## Work to be completed
Would you count how many lines of the material below hold the string "showdropdowns"? Give only the number.

## Excerpted data
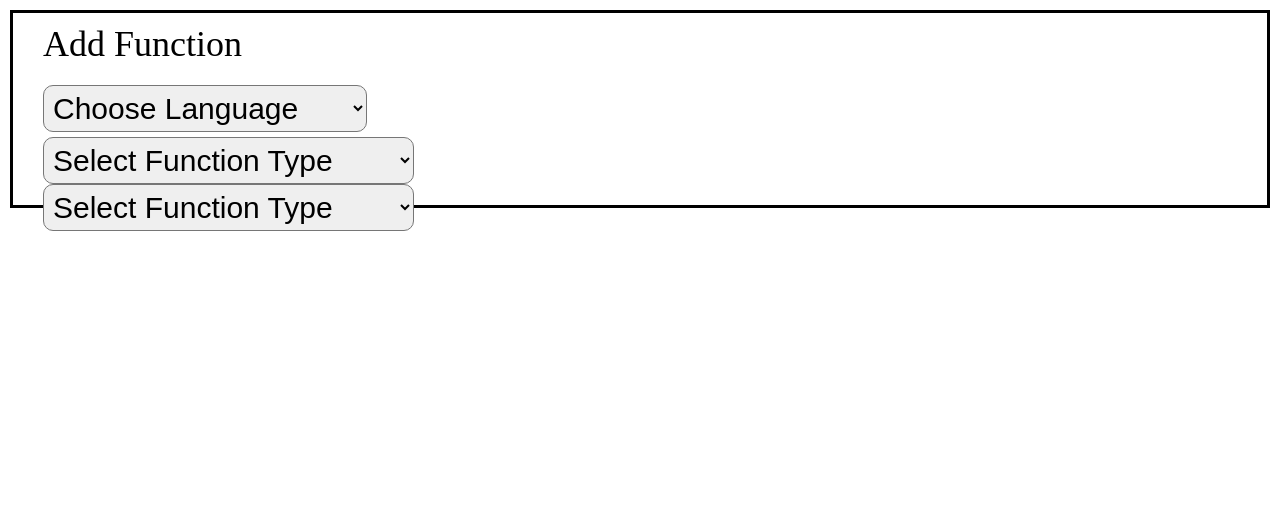
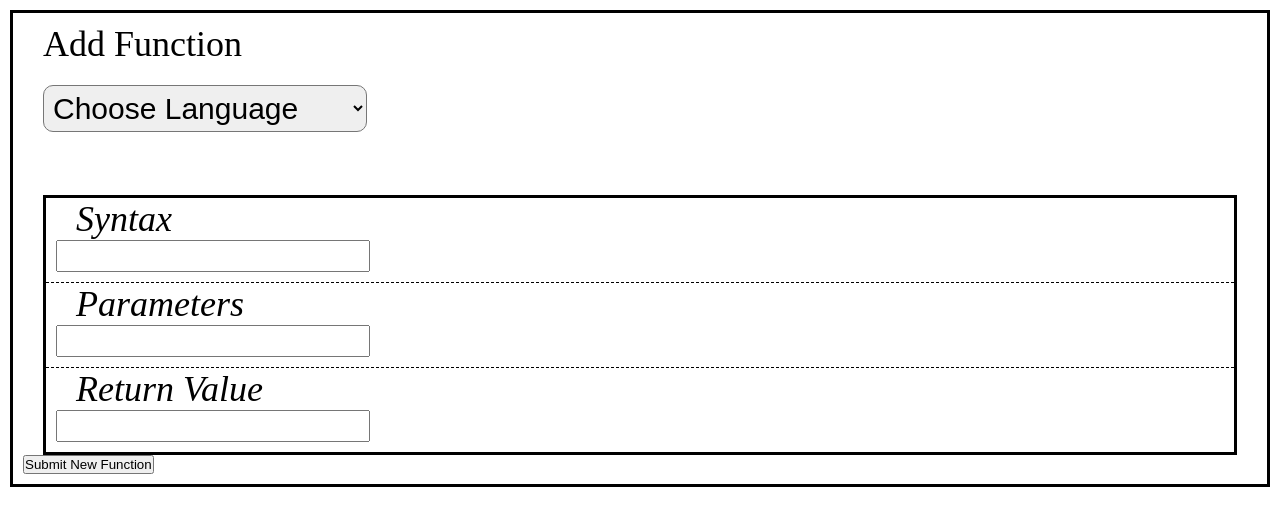
Before and after one commit to CROpie/DataTests, a Django app: page /funkdata/new in a window 1280 px wide. Shown: the top 526 px of the page. Run offline with Django 4.2, Linux system fonts and the light colour scheme; data comes from the database, SQL or seed files in the repository.

Commit message:
Addnew submit transfers the data to views.py. Saving branch before messing up views.py.

```diff
--- a/funkdata/models.py
+++ b/funkdata/models.py
@@ -28,15 +28,7 @@ class FunctionName(models.Model):
         #return f"{self.language} {self.function_type} {self.method_name}"
         return f"{self.unique_function_name}"
 
-# Pretty sure there is a way to combine this with FunctionName, but for now lets try this
-class FunctionData(models.Model):
-    function_name = models.ForeignKey(FunctionName, on_delete=models.CASCADE, default=None)
-    syntax = models.CharField(max_length=64)
-    parameters = models.CharField(max_length=64)
-    return_value =models.CharField(max_length=64)
 
-    def __str__(self):
-        return f"{self.syntax}"
 
 class FunctionAll(models.Model):
     language = models.ForeignKey(Language, on_delete=models.CASCADE, default=None)
@@ -48,3 +40,16 @@ class FunctionAll(models.Model):
 
     def __str__(self):
         return f"{self.syntax},{self.parameters},{self.return_value}"
+
+
+    """
+    # Pretty sure this isnt used anymore, delete when confirmed
+class FunctionData(models.Model):
+    function_name = models.ForeignKey(FunctionName, on_delete=models.CASCADE, default=None)
+    syntax = models.CharField(max_length=64)
+    parameters = models.CharField(max_length=64)
+    return_value =models.CharField(max_length=64)
+
+    def __str__(self):
+        return f"{self.syntax}"
+        """
--- /dev/null
+++ b/funkdata/static/funkdata/script_addnew.js
@@ -0,0 +1,195 @@
+function createNewLanguageField() {
+    new_language_field = document.createElement("input");
+    new_language_field.setAttribute('id', "new-function-type-field");
+    new_language_field.setAttribute('type', "text");
+    return new_language_field;
+}
+
+function showFunctionTypes(functionlanguage) {
+
+    // If the input box next to function type is present, remove it.
+    // Only is relevant when changing the langage after the function type has been chosen,
+
+    if (document.querySelector("#new-function-type-field")) {
+        remove_me = (document.querySelector("#new-function-type-field"));
+        remove_me.remove();
+    }
+
+    document.querySelectorAll('.language-type-container').forEach(container => {
+        container.style.display = 'none';
+
+    })
+
+    if (functionlanguage === "lang-default") {
+        return;
+
+    } else if (functionlanguage === "new-language") {
+        document.querySelector("#new-language-field").setAttribute('type', "text");
+
+        showdropdowns = document.getElementById("frozen-type-container");
+        showdropdowns.style.display = "flex";
+        new_language_field = createNewLanguageField()
+        showdropdowns.append(new_language_field);
+
+    } else {
+
+        showdropdowns = document.getElementById(`${functionlanguage}-type-container`);
+        showdropdowns.style.display = "flex";
+    }
+}
+
+// need to create the new-function-type-field using jscript so it occurs after django has done its thing
+// otherwise, >1 field will be created
+
+function showNewFunctionTypeField(function_type) {
+    if (!document.querySelector("#new-function-type-field") && (function_type === "new-function-type")) {
+
+        selected_language = document.querySelector("#lang-menu").value;
+        new_language_field = createNewLanguageField()
+
+        // Since a unique dropdown is added for every language choice, need to select the specific one
+        function_type_dropdown = document.querySelector(`#${selected_language}-type-container`);
+        function_type_dropdown.append(new_language_field);
+    }
+}
+
+// Checks that none of the data fields are empty when trying to submit
+function check_not_null() {
+    if ((!document.querySelector("#syntax-data").value) ||
+        (!document.querySelector("#parameters-data").value) ||
+        (!document.querySelector("#return_value-data").value)) {
+        alert("blank data field error")
+        return "error";
+    }
+}
+
+// ensure that the language is not default nor a blank new language field when trying to submit
+function get_language_submit(selected_language) {
+
+    if (selected_language === "new-language") {
+        if (!document.querySelector("#new-language-field").value) {
+            alert("blank_language_field_error");
+            return "error";
+        } else {
+            language_submit = document.querySelector("#new-language-field").value;
+        }
+    }
+
+    if (selected_language === "lang-default") {
+        alert ("language-default-error")
+        return "error";
+    }
+
+    // neither new, nor default, so return the selected language as the one to submit
+    return selected_language;
+}
+
+// ensure that the function type is not default nor a blank new function type field when trying to submit
+function get_function_type_submit(selected_language) {
+    if (selected_language === "new-language") {
+        if (!document.querySelector("#new-function-type-field").value) {
+            alert("blank_function_type_error");
+            return "error";
+        } else {
+            new_function_type = document.querySelector("#new-function-type-field").value;
+            return new_function_type;
+        }
+    } else {
+        // not a new language, so the function type dropdown box will be specific to the language chosen
+        selected_function_type = document.querySelector(`#${selected_language}-function-type-menu`).value
+    }
+
+    if(selected_function_type === "new-function-type") {
+        if (!document.querySelector("#new-function-type-field").value) {
+            alert("blank_function_type_error");
+            return "error";
+        } else {
+            new_function_type = document.querySelector("#new-function-type-field").value;
+            return new_function_type;
+        }
+    }
+
+    if (selected_function_type === "func-default") {
+        alert("function_type_default_error")
+        return "error";
+
+    }
+
+    return selected_function_type;
+}
+
+// collect the information from the various fields while checking for errors
+function submitData() {
+
+    selected_language = document.querySelector("#lang-menu").value;
+
+    language_submit = get_language_submit(selected_language);
+    if (language_submit === "error") {
+        return;
+    }
+
+    function_type_submit = get_function_type_submit(selected_language)
+    if (function_type_submit === "error") {
+        return;
+    }
+
+    data_submit_check = check_not_null()
+    if (data_submit_check === "error") {
+        return;
+    }
+
+    syntax_submit = document.querySelector("#syntax-data").value;
+    parameters_submit = document.querySelector("#parameters-data").value;
+    return_value_submit = document.querySelector("#return_value-data").value;
+
+    console.log(language_submit, function_type_submit, syntax_submit, parameters_submit, return_value_submit);
+
+    // note: fetch has to use 'body', not some random variable name
+    // note: saving the return of stringify as a variable and sending to a different function resulted in errors
+
+    fetch('/funkdata/submitnew', {
+        method: "POST",
+        body: JSON.stringify({
+            language: language_submit,
+            function_type: function_type_submit,
+            syntax: syntax_submit,
+            parameters: parameters_submit,
+            return_value: return_value_submit,
+        })
+    })
+        .then(response => response.json())
+        .then(result => {
+            console.log(result);
+        })
+}
+
+    /*
+    validated_data = JSON.stringify({
+        language: language_submit,
+        function_type: function_type_submit,
+        syntax: syntax_submit,
+        parameters: parameters_submit,
+        return_value: return_value_submit,
+    })
+    console.log(validated_data);
+*/
+
+
+
+
+
+// note: fetch has to use 'body', not some random variable name
+/*
+{
+function submitData() {
+    validated_data = collectData()
+    fetch('/funkdata/submitnew', {
+        method: "POST",
+        body: validated_data,
+        })
+/*
+        .then(response => response.json())
+        .then(result => {
+            console.log(result);
+        });
+    */
--- a/funkdata/static/funkdata/styles_addnew.css
+++ b/funkdata/static/funkdata/styles_addnew.css
@@ -39,14 +39,10 @@ body {
     padding: 5px;
 }
 
-.language {
-    /* */
-}
-
 /* */
 
 .language-type-container {
-
+    display: none;
     margin-left: 20px;
 }
 
--- a/funkdata/templates/funkdata/addnew.html
+++ b/funkdata/templates/funkdata/addnew.html
@@ -4,6 +4,7 @@
         <meta charset='utf-8'>
         <title>Function Database</title>
         <link rel="stylesheet" href="../../static/funkdata/styles_addnew.css">
+        <script type="text/javascript" src="../../static/funkdata/script_addnew.js" defer></script>
     </head>
 <body>
 <div id="title">Add Function</div>
@@ -18,12 +19,13 @@
             {% endfor %}
             <option class="language" id="new-language" value="new-language">**add new language**</option>
     </select>
+    <input type="hidden" id="new-language-field">
 </div>
 
 <!-- Initialize the function_type choice drop-down menus for each language-->
 {% for language, function_types in LFTDjango.items %}
     <div id="{{language}}-type-container" class="language-type-container">
-        <select class="function-menu" onchange=showFunctionData(this.value)>
+        <select class="function-menu" id="{{language}}-function-type-menu" value="{{langugage}}" onchange=showNewFunctionTypeField(this.value)>
             <option class="function-name" value="func-default" >Select Function Type</option>
                 {% for function_type in function_types.keys %}
                     <option class="function-type" id="language-{{ function_type }}" value="{{ function_type }}">{{ function_type }}</option>
@@ -33,5 +35,29 @@
     </div>
 {% endfor %}
 
+<!-- Default dropdown for when a new language is being added-->
+<div id="frozen-type-container" class="language-type-container">
+    <select class="function-menu">
+            <option class="function-type" id="frozen-function-type">**add new function type**</option>
+    </select>
+</div>
+
+</div>
+
+<div id="full-data-container">
+    <div class="data-container">
+        <div id="syntax-title" class="data-title">Syntax</div>
+        <input id="syntax-data" class="data-field" type="text">
+    </div>
+    <div class="data-container">
+        <div id="parameters-title" class="data-title">Parameters</div>
+        <input id="parameters-data"class="data-field" type="text">
+    </div>
+    <div id="bottom-data-container" class="data-container">
+        <div id="return_value-title" class="data-title">Return Value</div>
+        <input id="return_value-data"class="data-field" type="text">
+    </div>
+</div>
+<button id="submit-new-function" onclick=submitData()>Submit New Function</button>
 </body>
 </html>
--- a/funkdata/templates/funkdata/index.html
+++ b/funkdata/templates/funkdata/index.html
@@ -55,9 +55,6 @@
 
     let database_dictionary = JSON.parse("{{LFTJson|escapejs}}");
 
-    // Apply css classnames to dynamically created divs
-
-
     function hideDataFields() {
             document.querySelector('#syntax-data').innerHTML = "...";
             document.querySelector('#parameters-data').innerHTML = "...";
--- a/funkdata/urls.py
+++ b/funkdata/urls.py
@@ -5,5 +5,6 @@ from . import views
 urlpatterns = [
     path("", views.index, name="index"),
     path("new", views.new_function, name="addnew"),
+    path("submitnew", views.submit_new, name="submit_new"),
     path("import", views.import_csv, name="import_csv"),
 ]
--- a/funkdata/views.py
+++ b/funkdata/views.py
@@ -1,8 +1,11 @@
 from django.shortcuts import render
 from .models import Language, FunctionType, FunctionName, FunctionAll
+import json
 from json import dumps
 import csv
 from django.db import IntegrityError
+from django.http import JsonResponse
+from django.views.decorators.csrf import csrf_exempt
 
 def showHowToSendJSON(request):
     # create data dictionary
@@ -126,8 +129,16 @@ def index(request):
 def new_function(request):
     language_dict = database_to_dict()
 
-    LFTJSON = dumps(language_dict)
     return render(request, "funkdata/addnew.html", {
-        "LFTJson": LFTJSON,
         "LFTDjango": language_dict,
     })
+
+@csrf_exempt
+def submit_new(request):
+    if request.method != "POST":
+        return JsonResponse({"error": "POST request required."}, status=400)
+
+    data = json.loads(request.body)
+
+    print(data)
+    return JsonResponse({"Status": "Data sent successfully"}, status=201)
```
Also changed, not shown: funkdata/forms.py (+10 -3 lines).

## Answer for this exercise
5